One of my colleagues insisted last month that it “should be easy” for a majority of Council to simply remove an elected official from his appointed duties. A resident reached out to me recently and went further, proposing that when elected officials engage in unacceptable speech, we should “exclude” them from the usual partnering and collaboration that happens in government. This is a remarkable perspective at this particular moment in history.

This week, Republican leaders in Texas were close to approving new rules that would make it easier to invalidate the results of elections. New proposals would lower the standard for proving voter fraud and – where voter fraud can be proven by that lower standard – empower judges to overturn elections. Progressive Democrats across the country have raised the alarm: partisan interests are setting the stage to target political enemies and invalidate election results they do not like.

It should not be “easy” for a majority of elected officials to implement policies to ‘exclude’ other elected officials from positions of power. That’s not how our liberal democracy works.


In the last twenty years, political scientists have coined a term to describe governments where democratic elections assign positions of power but those in positions of power reject the liberal norms that should limit their power: illiberal democracy.

In an illiberal democracy, a temporary electoral majority uses its grip on power to subvert the main institutions of the state and civil society: the independent media; the judiciary; the police. All the while, a facade of electoral democracy is maintained, with multi-party elections, a parliament that debates, and some toleration of dissent. But the essence of democratic rule is regularly violated.


Our local democracy creates opportunities for the voting public to intervene when an elected official’s conduct is offensive or unacceptable. That process is happening now: a recall petition being circulated in Ward 1. Below is an explanation I wrote, in response to the resident who asked for an internal process to “exclude” CM Hayner from government:

The petition being circulated to recall CM Hayner was approved by the standard of whether or not it was factually true. The residents of Ward 1 will assess whether his use of words is evidence of him being unfit for service on Council, they will have the opportunity to judge and reject him. CM Hayner has lived in Ann Arbor for several decades and many people in town have known him for a very long time, long enough to assess whether he is a homophobe or a racist. He is going to have to defend his behavior to people who don’t know him well — his use of these words (quite appropriately) reflects a great deal of ignorance, he will have to convince people that they don’t reflect malice, they are not disqualifying. CM Hayner is the only lower-income member of our local government and I expect that plenty of money will fund the recall election campaign – this is likely to turn out as you would like.
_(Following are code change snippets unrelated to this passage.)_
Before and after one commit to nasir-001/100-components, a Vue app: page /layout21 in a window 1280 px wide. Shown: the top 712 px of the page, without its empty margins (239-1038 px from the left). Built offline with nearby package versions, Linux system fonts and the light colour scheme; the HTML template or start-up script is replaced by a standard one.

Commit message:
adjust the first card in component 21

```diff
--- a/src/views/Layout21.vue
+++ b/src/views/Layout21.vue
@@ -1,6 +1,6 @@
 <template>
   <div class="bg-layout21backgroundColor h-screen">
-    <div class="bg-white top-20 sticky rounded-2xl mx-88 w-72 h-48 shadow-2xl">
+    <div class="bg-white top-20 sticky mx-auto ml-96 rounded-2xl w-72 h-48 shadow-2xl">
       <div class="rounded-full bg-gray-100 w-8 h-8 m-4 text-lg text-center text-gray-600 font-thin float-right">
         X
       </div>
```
Since writing that email, I understand that proponents of the recall have set a goal of raising $25,000 to unseat CM Hayner. Arguably, that amount of money is the new price of an elected position on City Council in Ann Arbor. Last August, five Council candidates spent, on average, $27,000 to win each election (one candidate raised and spent over $40,000). In local wards that are small enough to easily walk and bike in their entirety, any potential candidate for Council must now contemplate how to compete against tens of thousands of dollars in hired staff, mailers, and coordinated PAC campaigns. CM Hayner would have faced this at the end of his term in 2022, but now confronts it sooner.
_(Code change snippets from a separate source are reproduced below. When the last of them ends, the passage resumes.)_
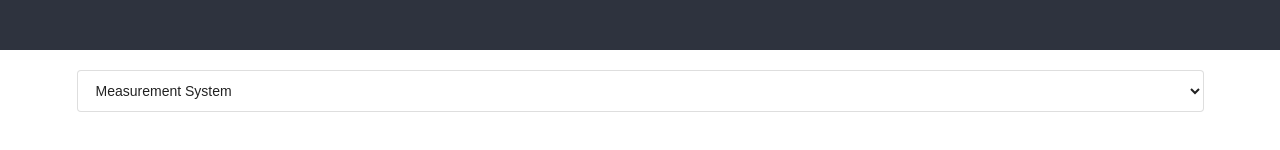
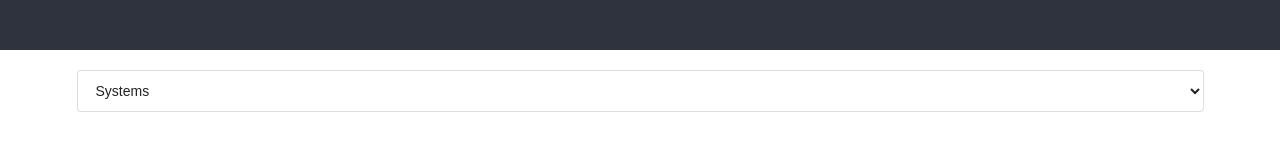
Before and after one commit to oiami/land-converter, a React (Create React App) app: page / in a window 1280 px wide. Shown: the part 210-360 px from the top of the page. Built offline with nearby package versions, Linux system fonts and the light colour scheme.

Commit message:
create input selector components to allow user to choose input system

```diff
--- a/src/components/InputSystemSelector.js
+++ b/src/components/InputSystemSelector.js
@@ -1,19 +1,41 @@
-import React, { Component } from 'react';
+import React from 'react';
 
-class InputSystemSelector extends Component {
-  state = { inputSystem: '' };
+class InputSystemSelector extends React.Component {
+   state = {
+     systemItems: [
+       {
+         id: 1,
+         value: 'Measurement System',
+         text: 'Systems'
+       },
+       {
+         id: 2,
+         value: 'thai',
+         text: 'Thai'
+       },
+       {
+         id: 3,
+         value: 'metric',
+         text: 'Metrics'
+       }
+     ]
+   };
+
+  handleInputChange = (event) => {
+    this.props.handleInputChange(event.target.value);
+  };
 
   render() {
+    const items = this.state.systemItems.map(system => {
+      return <option key={system.id.toString()} value={system.value}>{system.text}</option>
+    });
+
     return (
-      <div className="input-options">
-        <select className="ui fluid selection dropdown">
-          <option value="">Measurement System</option>
-          <option value={this.state.inputSystem}>Thai</option>
-          <option value={this.state.inputSystem}>Metric</option>
-        </select>
-      </div>
+      <select className="ui fluid selection dropdown" onChange={this.handleInputChange}>
+        {items}
+      </select>
     );
   }
-}
+};
 
 export default InputSystemSelector;
```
A new majority on Council works to make our local government less accessible, less transparent, and less accountable to voters. I will not support any effort to concentrate power even further without the benefit of elections.